Iron Ring ceremony briefing ‘sexist’ and ‘unprofessional,’ say UBC engineers

Despite past criticisms, a recent briefing event for this year’s Iron Ring ceremony is again facing backlash from the UBC engineering community.

The Iron Ring ceremony, officially titled the Ritual of the Calling of an Engineer, celebrates graduating engineers’ transition from students to professionals. It’s organized at UBC by Camp 5, a subsidiary of The Corporation of the Seven Wardens Inc, which administers the ceremonies nationally.

In recent years, the ritual has been criticized for including offensive, sexist humour, and a briefing event for the upcoming 2020 Iron Ring ceremony has stirred up concerns about its content.

Juliana Lee, a graduating mechanical engineering student, was “shocked” to hear a series of “sexist” remarks unfold at the event.

“The most blatant one was the one where they talked about replacing a ring for a shiny ring, because [they implied that] young women like shiny jewellery,” Lee said.

“There was an inaudible shock … it was baffling.”

The organizers also shared a story about a woman wearing an iron ring and “somebody asked her if her boyfriend was an engineer.” According to Lee, the punchline was “No, but my boyfriend has a girlfriend who’s an engineer.”

Lee felt the tone of the narrative made it sound “sexist” and “uncalled for,” but she quickly realized the remarks weren’t deemed unusual by only her.

“I needed confirmation in the moment that I wasn't overreacting or thinking about these things in a negative way … but the remarks were equally shocking for my guy friends.”

This isn’t the first time the ceremony has faced criticism.

Veronica Knott, former president of the Engineering Undergraduate Society (EUS), was quick to tweet about the incident, questioning why it was hard to go “thirty minutes without insulting people.”

UBC Board of Governors (BoG) member Jeanie Malone also chimed in, highlighting previous instances of “inappropriate” remarks at Camp 5 events.

Katherine Westerlund, the interim president of the EUS, said graduates regularly express their concerns with the ceremony.

“In my experience, people are not satisfied with this camp, not satisfied with their words and actions and not satisfied with the concept of needing to experience a private ceremony full of crude, outdated jokes at their expense in order to obtain their iron rings,” she said.

“[Some] professional engineers haven’t worn their rings in 5, 10, 15 years because of their experiences at this ceremony,” Westerlund said.
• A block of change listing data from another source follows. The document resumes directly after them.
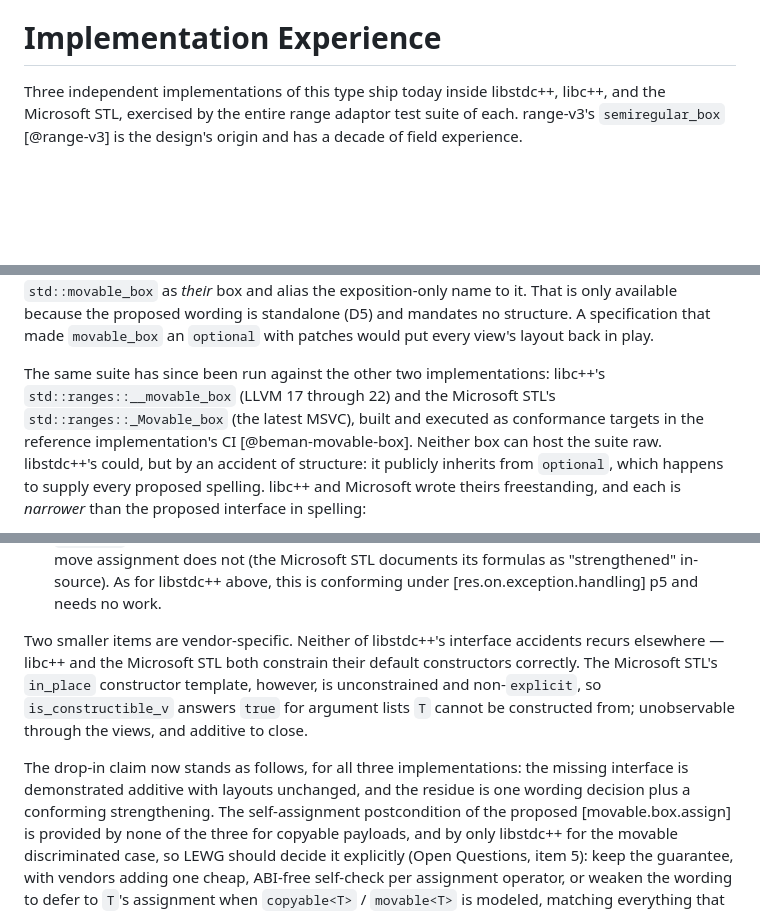
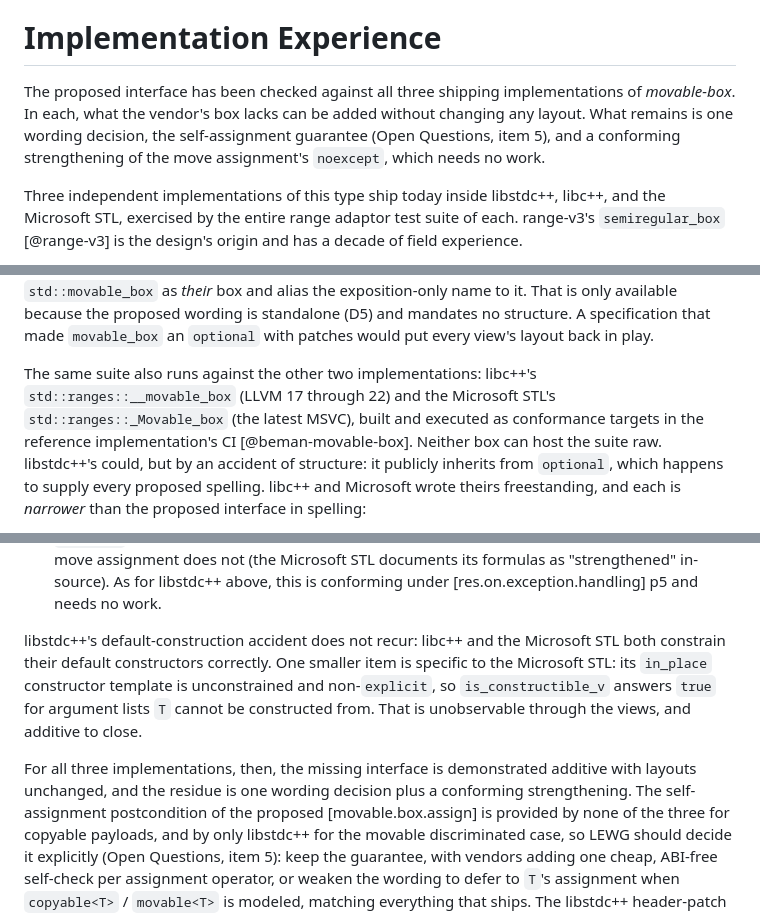
Before and after one commit to steve-downey/movable_box, a Markdown page: papers/movable_box.md, 3 parts joined by grey strips. GitHub-like rendering; blank space fills up the shorter version.

Commit message:
papers: lead Implementation Experience with its verdict
The section stated its conclusion last: a reader of its first paragraph
learned only that three implementations ship, and the result that the
interface was checked against all three, additive with layouts
unchanged, waited behind the libstdc++ account and a chronological
"has since been run". It now opens with that result and what remains,
and the closing paragraph lands on it without re-announcing it.

It also said neither of libstdc++'s interface accidents recurs in libc++
or the Microsoft STL, when one of them, the missing value_type, is
listed as absent from both. Only the default-construction accident does
not recur, and the paragraph now says so, with the Microsoft STL's
unconstrained in_place constructor as the one vendor-specific item.

```diff
--- a/papers/movable_box.md
+++ b/papers/movable_box.md
@@ -420,6 +420,13 @@ behavior, layout, or ABI of any ranges component.
 
 # Implementation Experience
 
+The proposed interface has been checked against all three shipping
+implementations of *movable-box*. In each, what the vendor's box lacks
+can be added without changing any layout. What remains is one wording
+decision, the self-assignment guarantee (Open Questions, item 5), and a
+conforming strengthening of the move assignment's `noexcept`, which
+needs no work.
+
 Three independent implementations of this type ship today inside
 libstdc++, libc++, and the Microsoft STL, exercised by the entire range
 adaptor test suite of each. range-v3's `semiregular_box` [@range-v3] is
@@ -519,10 +526,10 @@ wording is standalone (D5) and mandates no structure. A specification
 that made `movable_box` an `optional` with patches would put every
 view's layout back in play.
 
-The same suite has since been run against the other two
-implementations: libc++'s `std::ranges::__movable_box` (LLVM 17 through
-22) and the Microsoft STL's `std::ranges::_Movable_box` (the latest
-MSVC), built and executed as conformance targets in the reference
+The same suite also runs against the other two implementations:
+libc++'s `std::ranges::__movable_box` (LLVM 17 through 22) and the
+Microsoft STL's `std::ranges::_Movable_box` (the latest MSVC), built
+and executed as conformance targets in the reference
 implementation's CI [@beman-movable-box]. Neither box can host the
 suite raw. libstdc++'s could, but by an accident of structure: it
 publicly inherits from `optional`, which happens to supply every
@@ -575,18 +582,17 @@ The semantic divergences that remain fall into two families:
   in-source). As for libstdc++ above, this is conforming under
   [res.on.exception.handling] p5 and needs no work.
 
-Two smaller items are vendor-specific. Neither of libstdc++'s interface
-accidents recurs elsewhere — libc++ and the Microsoft STL both
-constrain their default constructors correctly. The Microsoft STL's
-`in_place` constructor template, however, is unconstrained and
-non-`explicit`, so `is_constructible_v` answers `true` for argument
-lists `T` cannot be constructed from; unobservable through the views,
-and additive to close.
+libstdc++'s default-construction accident does not recur: libc++ and
+the Microsoft STL both constrain their default constructors correctly.
+One smaller item is specific to the Microsoft STL: its `in_place`
+constructor template is unconstrained and non-`explicit`, so
+`is_constructible_v` answers `true` for argument lists `T` cannot be
+constructed from. That is unobservable through the views, and additive
+to close.
 
-The drop-in claim now stands as follows, for all three implementations:
-the missing interface is demonstrated additive with layouts unchanged,
-and the residue is one wording decision plus a conforming
-strengthening. The self-assignment postcondition of the proposed
+For all three implementations, then, the missing interface is
+demonstrated additive with layouts unchanged, and the residue is one
+wording decision plus a conforming strengthening. The self-assignment postcondition of the proposed
 [movable.box.assign] is provided by none of the three for copyable
 payloads, and by only libstdc++ for the movable discriminated case, so
 LEWG should decide it explicitly (Open Questions, item 5): keep the
```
Lee said when students stood up to question the organizers over the content of the event, the students were told “not to come, because [the ceremony] is optional.”

“It’s so astounding that their response to their valid criticisms was ‘You don’t have to come’ instead of ‘Okay, we’ll take these into consideration or we’ll change,’” Lee continued.

“Saying you don't have to come is essentially saying you’re not welcome to enter into the industry.”

Westerlund added that even though one doesn’t require an iron ring to register as an engineer-in-training or a professional engineer with Engineers and Geoscientists British Columbia (EGBC), the iron ring is synonymous with being an engineer in Canada.

“It's a physically identifiable object you wear on your body to remind you and the people around you of the oath you take and the duty engineers have to society,” she said.

“We no longer accept these excuses [of the ceremony being ‘optional’], and instead choose to listen to the members of our community who are speaking up against these instances of sexism and unprofessionalism,” Westerlund said.

Working towards a solution

Last year, the EUS released a statement on their concerns with last year’s ceremony. After other stakeholders also voiced criticisms, Camp 5 assured them that they seek to be “inclusive and welcoming” to the iron ring recipients.

Yet things didn’t change.

“For far too long we have been waiting, negotiating, for the right to celebrate the achievement of finishing an engineering degree and transitioning into professional practice without fear of discrimination from the very body who holds the rings which are supposed to welcome us into this profession,” Westerlund wrote in an open letter.

As they work towards a solution, the EUS is asking students to share their experiences with Camp 5 through an online survey. Westerlund said the negotiations so far have been difficult.

“We have been discussing potential paths forward with [Camp 5], along with the reforms and accountability mechanisms we would like to see put into writing, and should hopefully have a path forward by the end of the week,” she said.

Camp 5 didn’t respond to The Ubyssey’s request for comment by the press time.

James Olson, the dean of the faculty of applied science, wrote in a statement to The Ubyssey that they take concerns around the content of Iron Ring ceremony very seriously.

“Since hearing the concerns of our graduating students in recent days we have begun working with the Engineering Undergraduate Society, with EGBC, and the engineering profession to ensure that the ceremony be an inclusive and respectful celebration of the ethics of the engineering profession,” Olson wrote.

“The Faculty wants to be clear — there is no place in engineering for discrimination of any kind and the suggestion that our graduates are subjected to demeaning and derogatory commentary is not acceptable.”